Van Niekerk is a cousin of Olympic 400m champion
"You would pay money to see Kolbe and Jordan Larmour on the same field, wouldn't you?"
This throwaway line at the conclusion of Stuart Lancaster's media responsibility on Monday set the tone for the most explosive individual one-on-one in Europe this weekend.
The South Africa wing has set the global game on fire from his interventions for the Springboks in The Rugby Championship to his outrageous stop-start, acceleration and here-there darting movement for Toulouse in the Top-14 and in the Champions Cup.
Even the experienced Englishman was unable to nail down a description of the wing wizard.
"Pff, where do you want to start?" he asked. "I mean I've seen him run around people, dodge around people and then I saw him score another try where he actually ran through the 10, just ran over him.
"I mean you think he doesn't look huge but he ran through the middle of a ruck the other day, and yeah he's got incredible feet."
There is a lot to back up the theory that genetics provides a man-made advantage for those lucky enough to inherit natural gifts.
Cheslin Kolbe is a cousin to South Africa's sprint sensation Wayde van Niekerk, the 400 metres world record holder and 2016 Olympic champion.
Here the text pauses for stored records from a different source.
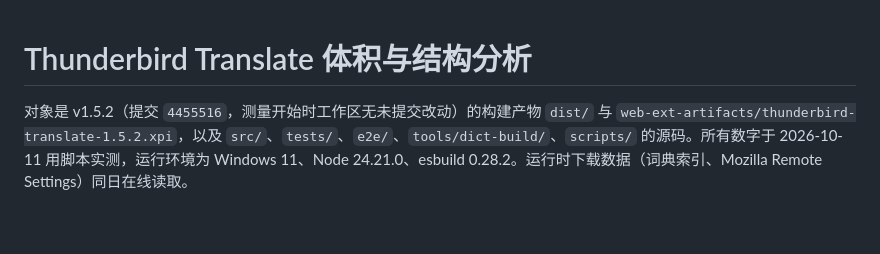
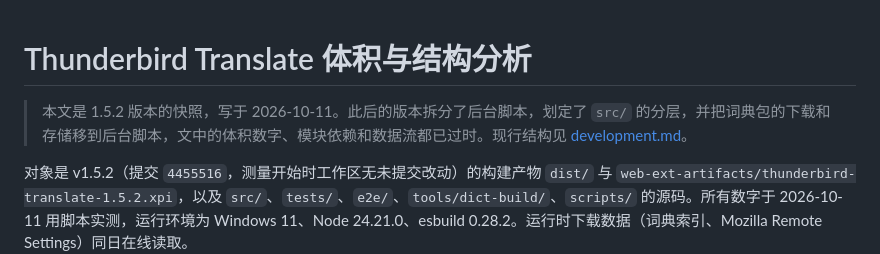
Before and after one commit to willlllliams/thunderbird-translate, a Markdown page: docs/archive/size-and-structure-1.5.2.md, the part around the change. Rendered like a GitHub page; blank space fills up the shorter version.

```diff
--- a/docs/size-and-structure.md
+++ b/docs/archive/size-and-structure-1.5.2.md
@@ -1,4 +1,6 @@
 # Thunderbird Translate 体积与结构分析
+
+> 本文是 1.5.2 版本的快照，写于 2026-10-11。此后的版本拆分了后台脚本，划定了 `src/` 的分层，并把词典包的下载和存储移到后台脚本，文中的体积数字、模块依赖和数据流都已过时。现行结构见 [development.md](../development.md#project-structure)。
 
 对象是 v1.5.2（提交 `4455516`，测量开始时工作区无未提交改动）的构建产物 `dist/` 与 `web-ext-artifacts/thunderbird-translate-1.5.2.xpi`，以及 `src/`、`tests/`、`e2e/`、`tools/dict-build/`、`scripts/` 的源码。所有数字于 2026-10-11 用脚本实测，运行环境为 Windows 11、Node 24.21.0、esbuild 0.28.2。运行时下载数据（词典索引、Mozilla Remote Settings）同日在线读取。
 
```
Also changed, not shown: docs/development.md (+3 -3 lines), promo/promo-video-prompt.md (renamed from docs/promo-video-prompt.md).
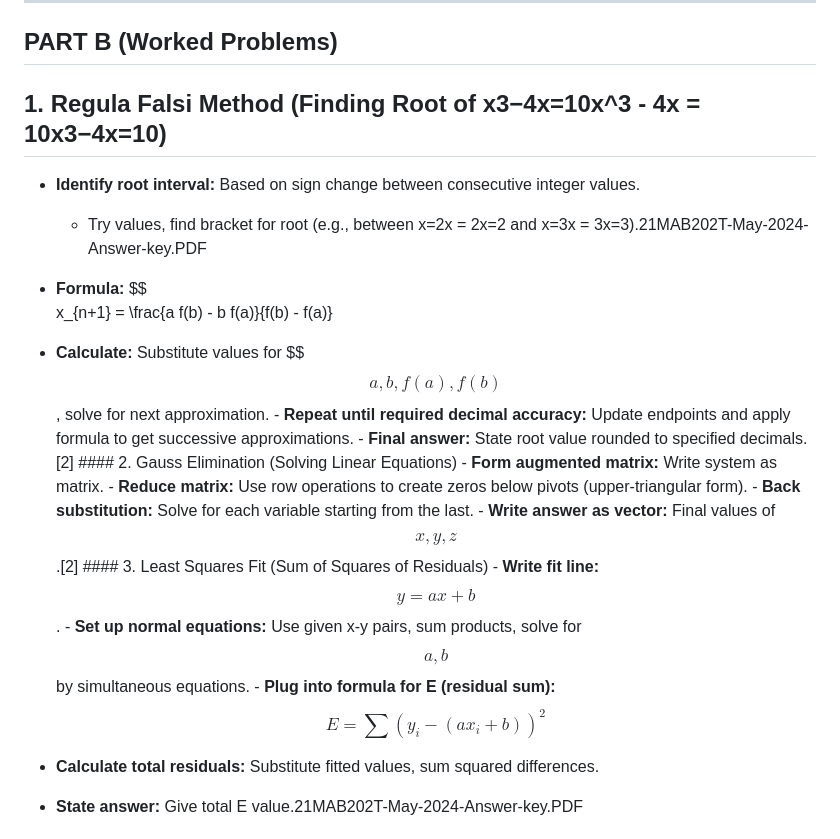
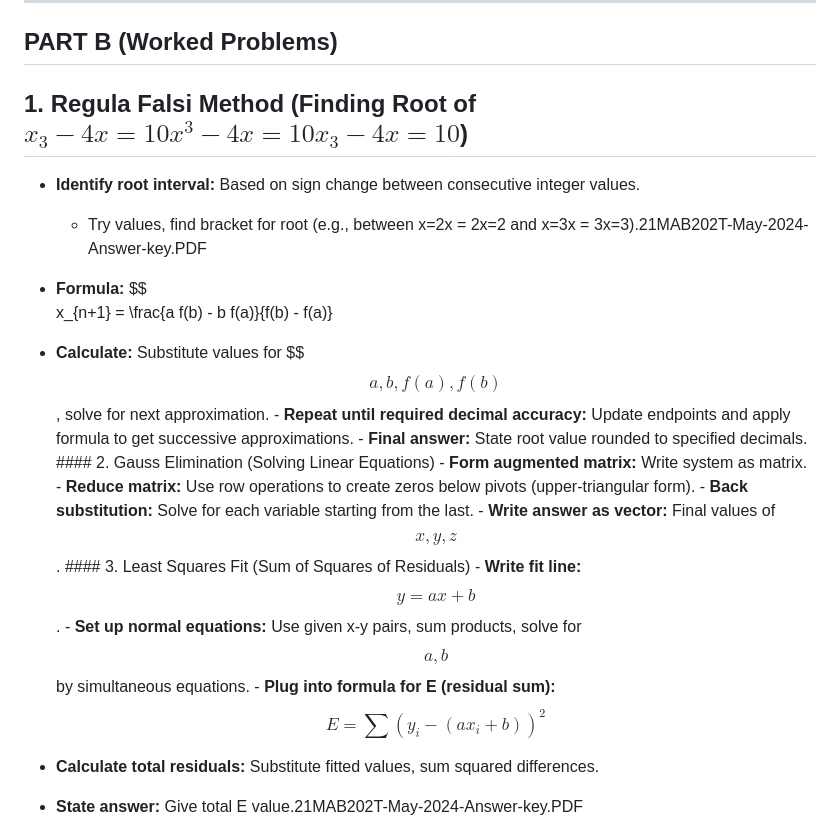
Before and after one commit to ak9886/Obsidian, a Markdown page: Untitled.md, the part around one of its changes. Rendered like a GitHub page.

```diff
--- a/Untitled.md
+++ b/Untitled.md
@@ -19,7 +19,7 @@ Each answer in Part A is direct and based on concepts:
 
 ## PART B (Worked Problems)
 
-## 1. Regula Falsi Method (Finding Root of x3−4x=10x^3 - 4x = 10x3−4x=10)
+## 1. Regula Falsi Method (Finding Root of $x_3−4x=10x^3 - 4x = 10x_3−4x=10$)
 
 - **Identify root interval:** Based on sign change between consecutive integer values.
 
@@ -29,7 +29,7 @@ Each answer in Part A is direct and based on concepts:
     x_{n+1} = \frac{a f(b) - b f(a)}{f(b) - f(a)}
 
 
-- **Calculate:** Substitute values for $$$$a, b, f(a), f(b)$$, solve for next approximation. - **Repeat until required decimal accuracy:** Update endpoints and apply formula to get successive approximations. - **Final answer:** State root value rounded to specified decimals.[2] #### 2. Gauss Elimination (Solving Linear Equations) - **Form augmented matrix:** Write system as matrix. - **Reduce matrix:** Use row operations to create zeros below pivots (upper-triangular form). - **Back substitution:** Solve for each variable starting from the last. - **Write answer as vector:** Final values of $$x, y, z$$.[2] #### 3. Least Squares Fit (Sum of Squares of Residuals) - **Write fit line:** $$y = ax + b$$. - **Set up normal equations:** Use given x-y pairs, sum products, solve for $$a, b$$ by simultaneous equations. - **Plug into formula for E (residual sum):** $$ E = \sum (y_i - (a x_i + b))^2
+- **Calculate:** Substitute values for $$$$a, b, f(a), f(b)$$, solve for next approximation. - **Repeat until required decimal accuracy:** Update endpoints and apply formula to get successive approximations. - **Final answer:** State root value rounded to specified decimals. #### 2. Gauss Elimination (Solving Linear Equations) - **Form augmented matrix:** Write system as matrix. - **Reduce matrix:** Use row operations to create zeros below pivots (upper-triangular form). - **Back substitution:** Solve for each variable starting from the last. - **Write answer as vector:** Final values of $$x, y, z$$. #### 3. Least Squares Fit (Sum of Squares of Residuals) - **Write fit line:** $$y = ax + b$$. - **Set up normal equations:** Use given x-y pairs, sum products, solve for $$a, b$$ by simultaneous equations. - **Plug into formula for E (residual sum):** $$ E = \sum (y_i - (a x_i + b))^2
 $$
 - **Calculate total residuals:** Substitute fitted values, sum squared differences.
 
```
Also changed, not shown: other parts of Untitled.md (+29 -4 lines).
Van Niekerk even managed to break Michael Johnson's 43.03 mark and is the only man to break 10 seconds for 100m, 20 seconds for 200m and 44 seconds for the 400m, an achievement that must put him in the conversation of the best athlete in the world.
During the Olympics in Rio, Van Nierkerk's cousin Kolbe, from the same town of Kraaifontein, Cape Town, was busy winning a bronze medal in the rugby Sevens.
The cousins, one year apart, are very close friends and even played rugby on the same school team at Belville Primary in Capoe Town, before Van Niekerk decamped for Bloemfontein and the famed Grey College.
"Wayde was the fast one all the years and we needed to make sure we got the ball to him, and then he just needed to run," Kolbe recalled in an interview.
"I started out in athletics and only fell in love with rugby at a later stage."
The athletic gene was not exactly absent from Kolbe and the blend of speed and blurring footwork have made the Springbok a global superstar of the game.
"I did the 100 metres and, funnily enough, despite my height, I also did the short (110m) hurdles and participated at the South African schools championships," he said.
"I decided to focus on rugby when the hurdles outgrew me, and at the end of the day, I made peace with it."
The distant cousins follow each other's paths very closely and are more like brothers.
Imagine, Van Niekerk has even been mistaken for Kolbe, not the other way around, such is the profile of rugby in their homeland.
"It has really been massive for him, the last few years," said van Niekerk. "It excites me every single time I get to see what he does on the sports field.
"I find so much inspiration in what he's done. I actually show-off quite a lot with his name.
"I have people coming up to me, teasing me about rugby. All I need to say is, 'cheers, that is my cousin,' and they are quiet.
"Then, I've won the (verbal) battle."
Leinster were well-advised to strap a blue scrum cap to the head of a Tadhg Beirne lookalike leading up to the Munster Interpro.
The same approach to dealing with Kolbe would be the best preparation - give even the soundest defenders.
The problem is the only Blue capable of doing a passable impression of Kolbe is the man most likely to start on Leinster's wing.
"You know it is going to be all hands on deck when he has the ball," said Larmour.
"I suppose we are slightly similar in some aspects, but there are some differences.
"He is pretty good off both feet.
"He is quick. If there is a small gap, he will go through.
"He seems to embarrass defenders. You know he is going to be a tough man to stop when he gets going or gets in space.
"We are all going to have to be switched on."
Or, Kolbe could turn the lights out on Leinster.